“The grumpy old troll won’t let us go over his bridge.” When MayTay read this to my dad in her Dora book, Little Star, I looked over at Pops. I pointed at him and mouthed, “You’re the grumpy old troll.” He smiled.
My father is a bit of a grump. I love him, but he’s a grump. He tells me that it’s great that I’m working these days, even though I’m not making very much money and then later he complains that I’m not home for the whole day. He tells me that I am so creative and talented and that one day I’m going to zoom away (on what I can only assume is a witch’s broomstick) and then he also says that my job at the packaging warehouse is good work. My grumpy troll of a father is a bit of a contradiction.
But that can’t really be a bad thing, can it? Life is a contradiction. Isn’t life just the process of our own decay? Each day, we go one day further from our birth and one day closer to our death. Wait. I thought that life is all about living, right? This is why some people smoke or drink a lot while others volunteer sixty hours a week trying to help others in various parts of the globe. Life isn’t about imminent death but about the experience. We’ve got to enjoy our time here on earth.
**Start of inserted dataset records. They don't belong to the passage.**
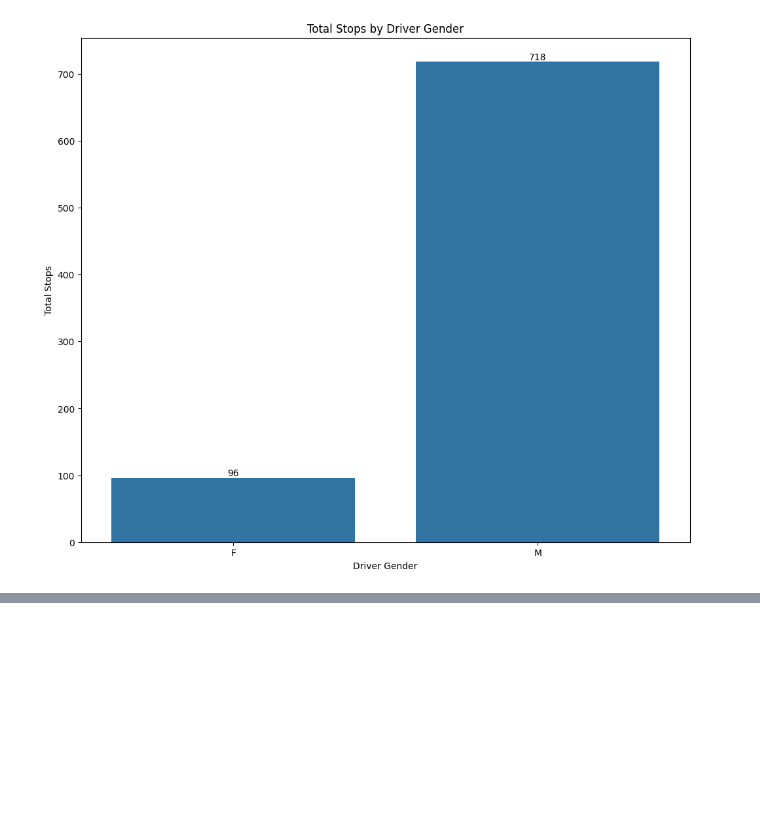
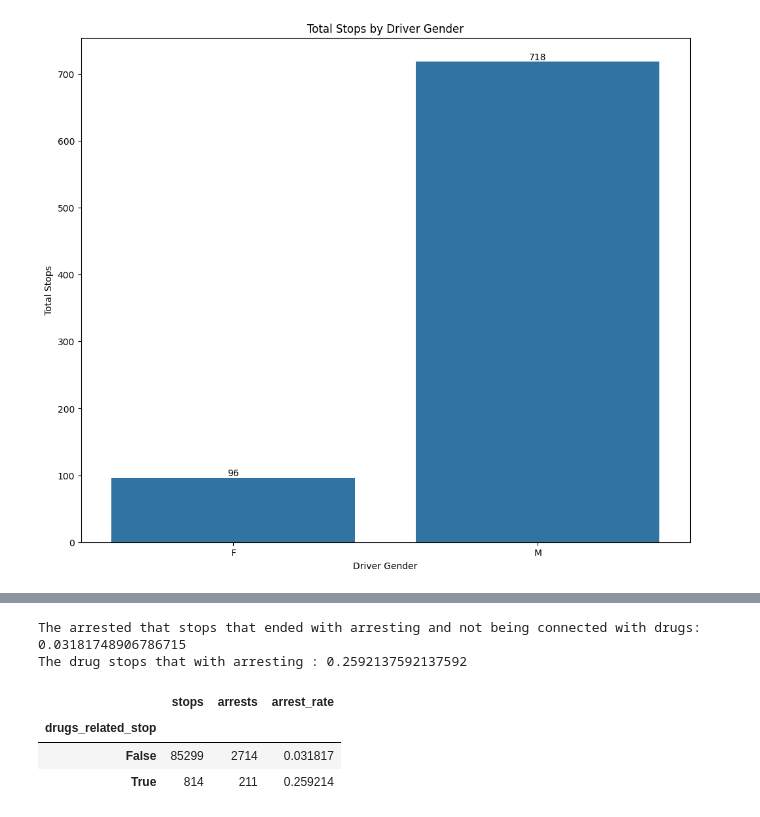
Before and after one commit to Szafranerio/Data_InDepth, a Jupyter notebook: Pandas/Practice/Police.ipynb, the cells around one changed output, grey strips where cells are left out. Drawn from its saved outputs; the diff is of its cells as text; code cells hidden in the pictures; blank space fills up the shorter version.

```diff
--- a/Pandas/Practice/Police.ipynb
+++ b/Pandas/Practice/Police.ipynb
@@ -137,0 +163,18 @@ plt.show()
+# %%
+print(f'The arrested that stops that ended with arresting and not being connected with drugs: {non_drug_arrest_rate}')
+print(f'The drug stops that with arresting : {drug_arrest_rate}')
+# %% [output]
+The arrested that stops that ended with arresting and not being connected with drugs: 0.03181748906786715
+The drug stops that with arresting : 0.2592137592137592
+# %%
+summary = data.groupby('drugs_related_stop').agg(
+    stops=('is_arrested', 'count'),
+    arrests=('is_arrested', 'sum'),
+    arrest_rate=('is_arrested', 'mean')
+)
+summary
+# %% [output]
+|  | stops | arrests | arrest_rate |
+| drugs_related_stop |  |  |  |
+| False | 85299 | 2714 | 0.031817 |
+| True | 814 | 211 | 0.259214 |
```
Also changed, not shown: parts of 5 cells of this notebook.
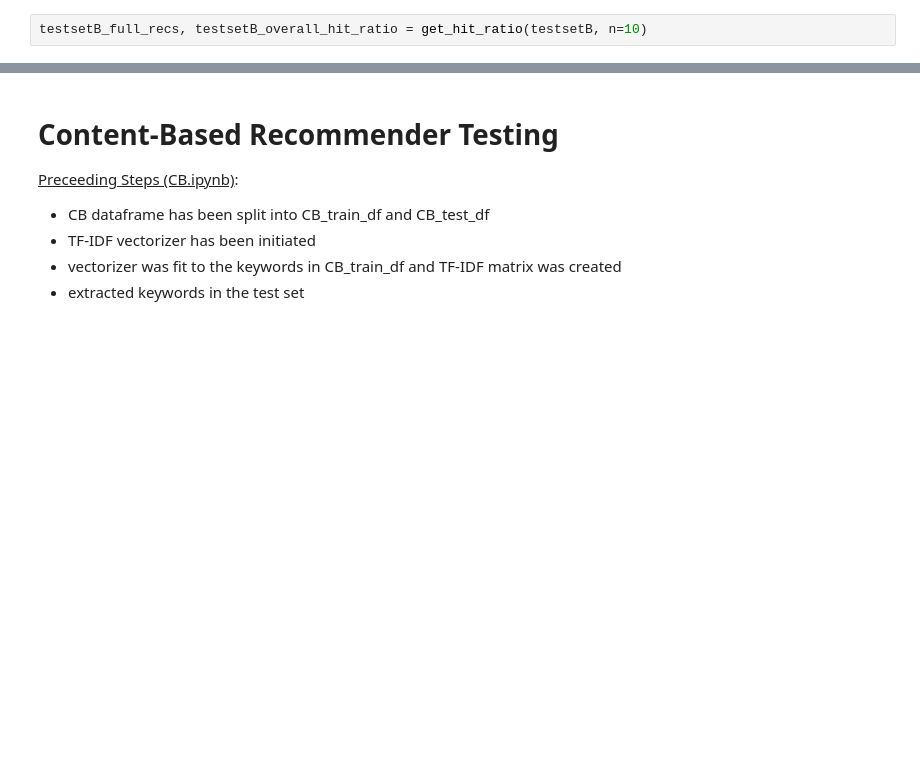
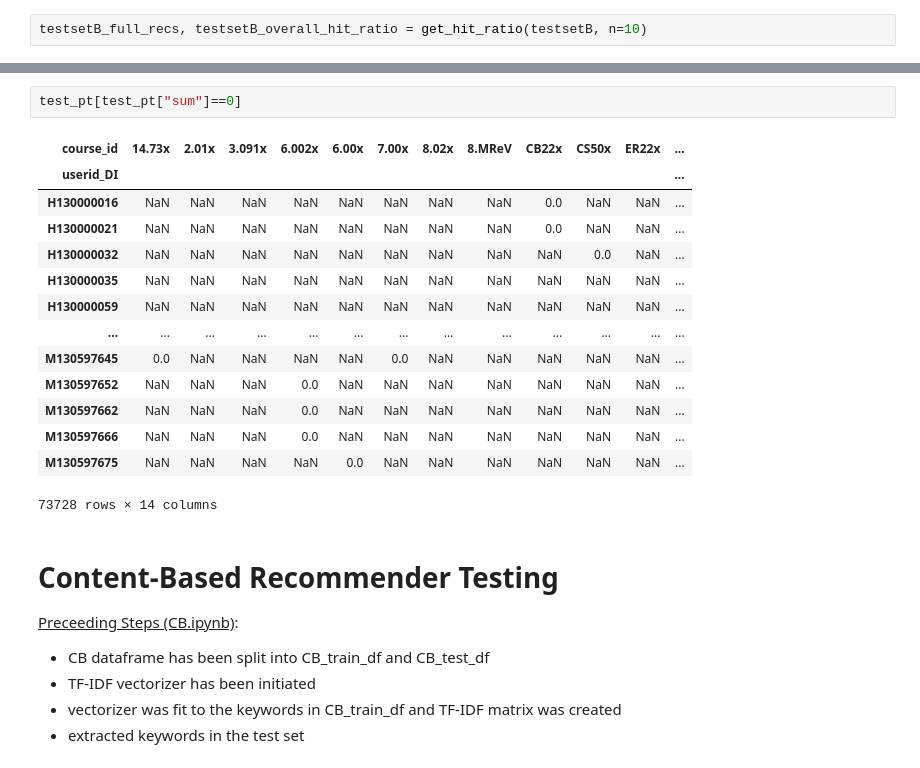
Before and after one commit to ainica/CM3070, a Jupyter notebook: reommender_main.ipynb, the cells around one changed output, grey strips where cells are left out. Drawn from its saved outputs; the diff is of its cells as text; blank space fills up the shorter version.

```diff
--- a/reommender_main.ipynb
+++ b/reommender_main.ipynb
@@ -307,4 +297,21 @@ Hit ratio: 0.955
 -------------------------------------------------
+# %%
+test_pt[test_pt["sum"]==0]
+# %% [output]
+| course_id | 14.73x | 2.01x | 3.091x | 6.002x | 6.00x | 7.00x | 8.02x | 8.MReV | CB22x | CS50x | ER22x | ... |
+| userid_DI |  |  |  |  |  |  |  |  |  |  |  | ... |
+| H130000016 | NaN | NaN | NaN | NaN | NaN | NaN | NaN | NaN | 0.0 | NaN | NaN | ... |
+| H130000021 | NaN | NaN | NaN | NaN | NaN | NaN | NaN | NaN | 0.0 | NaN | NaN | ... |
+| H130000032 | NaN | NaN | NaN | NaN | NaN | NaN | NaN | NaN | NaN | 0.0 | NaN | ... |
+| H130000035 | NaN | NaN | NaN | NaN | NaN | NaN | NaN | NaN | NaN | NaN | NaN | ... |
+| H130000059 | NaN | NaN | NaN | NaN | NaN | NaN | NaN | NaN | NaN | NaN | NaN | ... |
+| ... | ... | ... | ... | ... | ... | ... | ... | ... | ... | ... | ... | ... |
+| M130597645 | 0.0 | NaN | NaN | NaN | NaN | 0.0 | NaN | NaN | NaN | NaN | NaN | ... |
+| M130597652 | NaN | NaN | NaN | 0.0 | NaN | NaN | NaN | NaN | NaN | NaN | NaN | ... |
+| M130597662 | NaN | NaN | NaN | 0.0 | NaN | NaN | NaN | NaN | NaN | NaN | NaN | ... |
+| M130597666 | NaN | NaN | NaN | 0.0 | NaN | NaN | NaN | NaN | NaN | NaN | NaN | ... |
+| M130597675 | NaN | NaN | NaN | NaN | 0.0 | NaN | NaN | NaN | NaN | NaN | NaN | ... |
+73728 rows × 14 columns
 # %% [markdown]
 # Content-Based Recommender Testing #
 
```
Also changed, not shown: parts of 35 cells of this notebook, 2 other files.
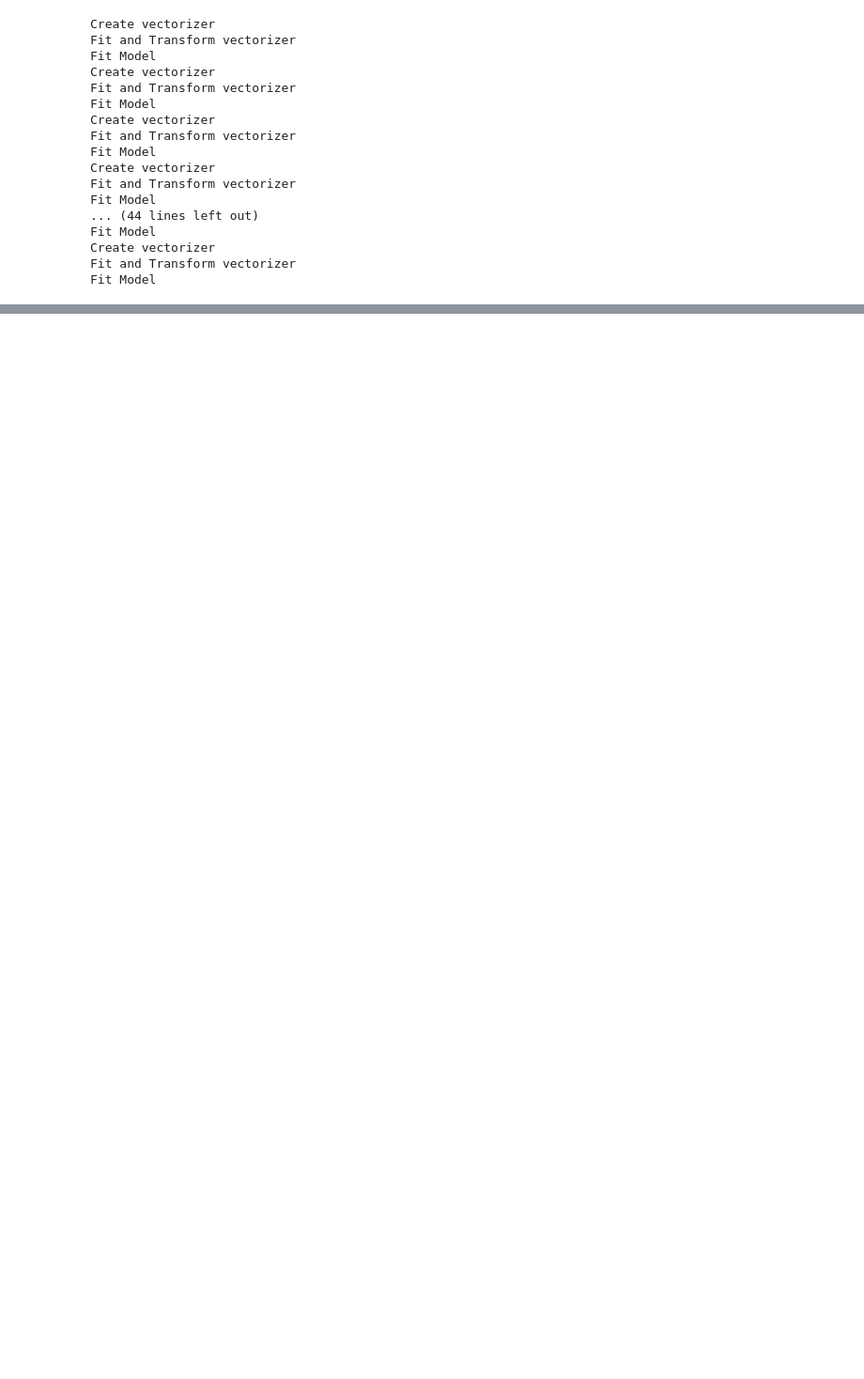
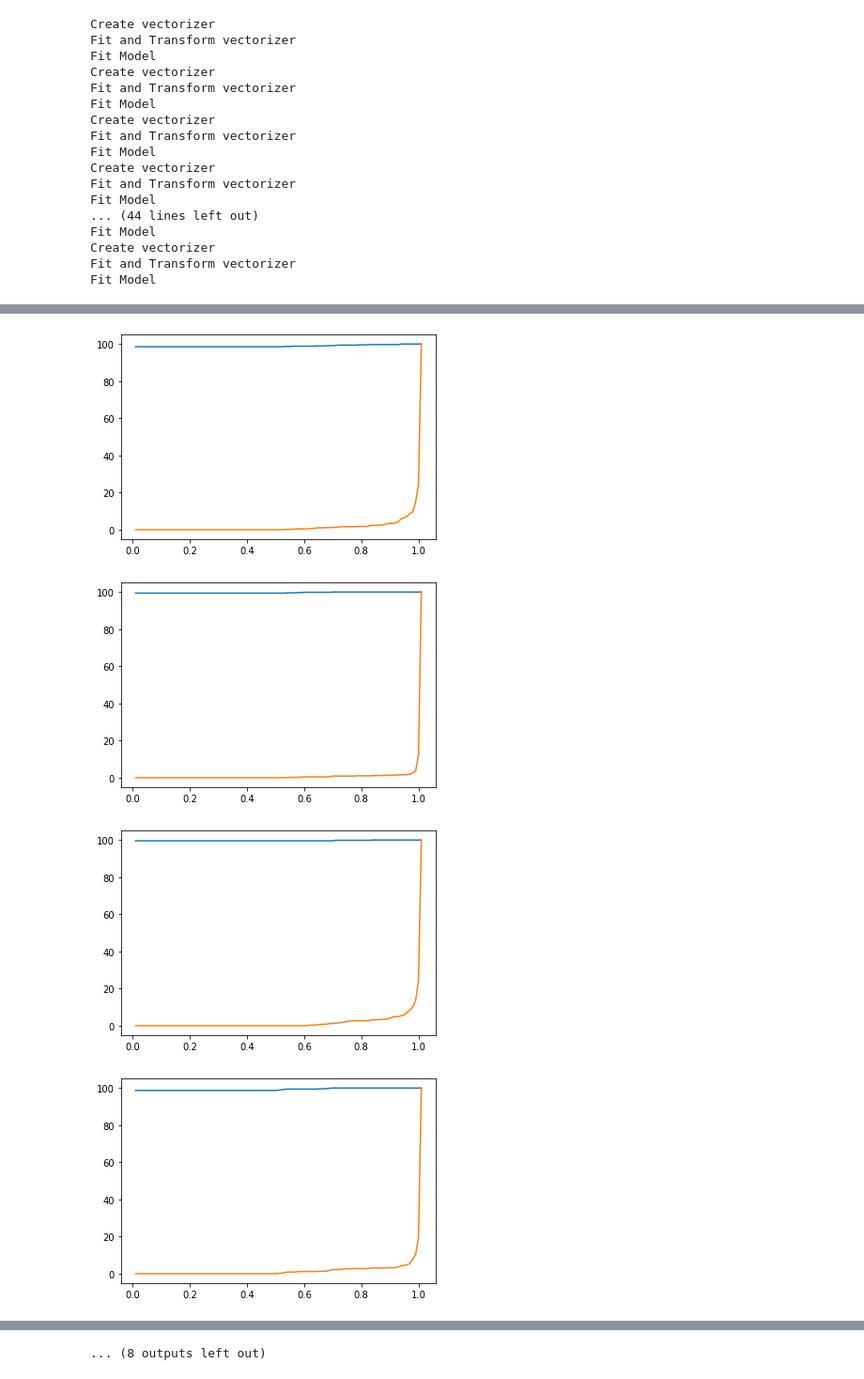
Before and after one commit to Necro-master/HSE_NLP, a Jupyter notebook: CLASS PROSPECTUS.ipynb, the cells around one changed output, grey strips where cells are left out. Shown: that part at 94% size. Cells and saved outputs as stored; diff of their text form; code cells hidden in the pictures; blank space fills up the shorter version.

Commit message:
added Graphs

```diff
--- a/CLASS PROSPECTUS.ipynb
+++ b/CLASS PROSPECTUS.ipynb
@@ -145,11 +163,11 @@ Create vectorizer
 Fit and Transform vectorizer
 Fit Model
 # %%
-confidence_level = 0
+confidence_level = 0.5
 for model_name in models:
-    with open(('models\\CLASS_PROSPECTUS_%s.rft' % model_name), 'rb') as f:
+    with open(('./models\\CLASS_PROSPECTUS_%s.rft' % model_name), 'rb') as f:
         model = pickle.load(f)
-    with open(('models\\VECTOR_PROSPECTUS_%s.txt' % model_name), 'rb') as f:
+    with open(('./models\\VECTOR_PROSPECTUS_%s.txt' % model_name), 'rb') as f:
         vector = pickle.load(f)
 
     ds = datasets[model_name]['df_validation']
@@ -185,0 +204,31 @@ Model Financial_covenants statistic (validation rows 685): Precision= 99.42 ; To
+# %%
+def precision_count(ds, confidence_level):
+    return round(100- 100*len(ds[(ds['confidence']>=confidence_level)&(ds['target']!=ds['predict'])])/len(ds),2)
+# %%
+def to_validate_count(ds, confidence_level):
+    return round(100*len(ds[(ds['confidence']<confidence_level)])/len(ds),2)
+# %%
+def get_plot_points(ds):
+    precisions = []
+    to_validates = []
+    confidences = [i / 100 for i in range(1,102,1)]
+    for confidence_level in range(1, 102, 1):
+        confidence_level /= 100
+        precision = precision_count(ds, confidence_level)
+        to_validate = to_validate_count(ds, confidence_level)
+        precisions.append(precision)
+        to_validates.append(to_validate)
+    return precisions, to_validates, confidences
+# %%
+import matplotlib.pyplot as plt
+for index, model_name in enumerate(models):
+    ds = datasets[model_name]['df_validation']
+    plt.figure(index)
+    precision, to_validate, confidences = get_plot_points(ds)
+    plt.plot(confidences,precision, label = "precision")
+    plt.plot(confidences, to_validate, label = "to validate")
+# %% [output]
+[figure, added]
+[figure, added]
+[figure, added]
+[figure, added]
@@ -185,0 +243 @@ Model Financial_covenants statistic (validation rows 685): Precision= 99.42 ; To
+... (8 outputs left out)
```
Also changed, not shown: parts of 6 cells of this notebook.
My dad is one of those folks who has always been about living a life full of adventure and awesomeness. He rode on a freight train in college, a trip that landed him in jail. He worked odd jobs in college to make money so he and my mom could continue in school. He was a colonel in the army and he gave that all up a bit early to become a farmer a block away from his parents’ estate.
These days, my Pops is starting to complain about the weather and politics. He’s starting to be one of those old guys you laugh at in the movies, the ones that sit at the counter at the local diner and speculate about the new girl who’s going to go after the bartender. My dad is a bit like those guys. He’s definitely grumpy and his attitude is often a bit trollish, but I still think he’s a good guy. Because even if I think he’s a grumpy old troll, if I (his smart, amazing daughter) wanted to go over his bridge, he’d let me.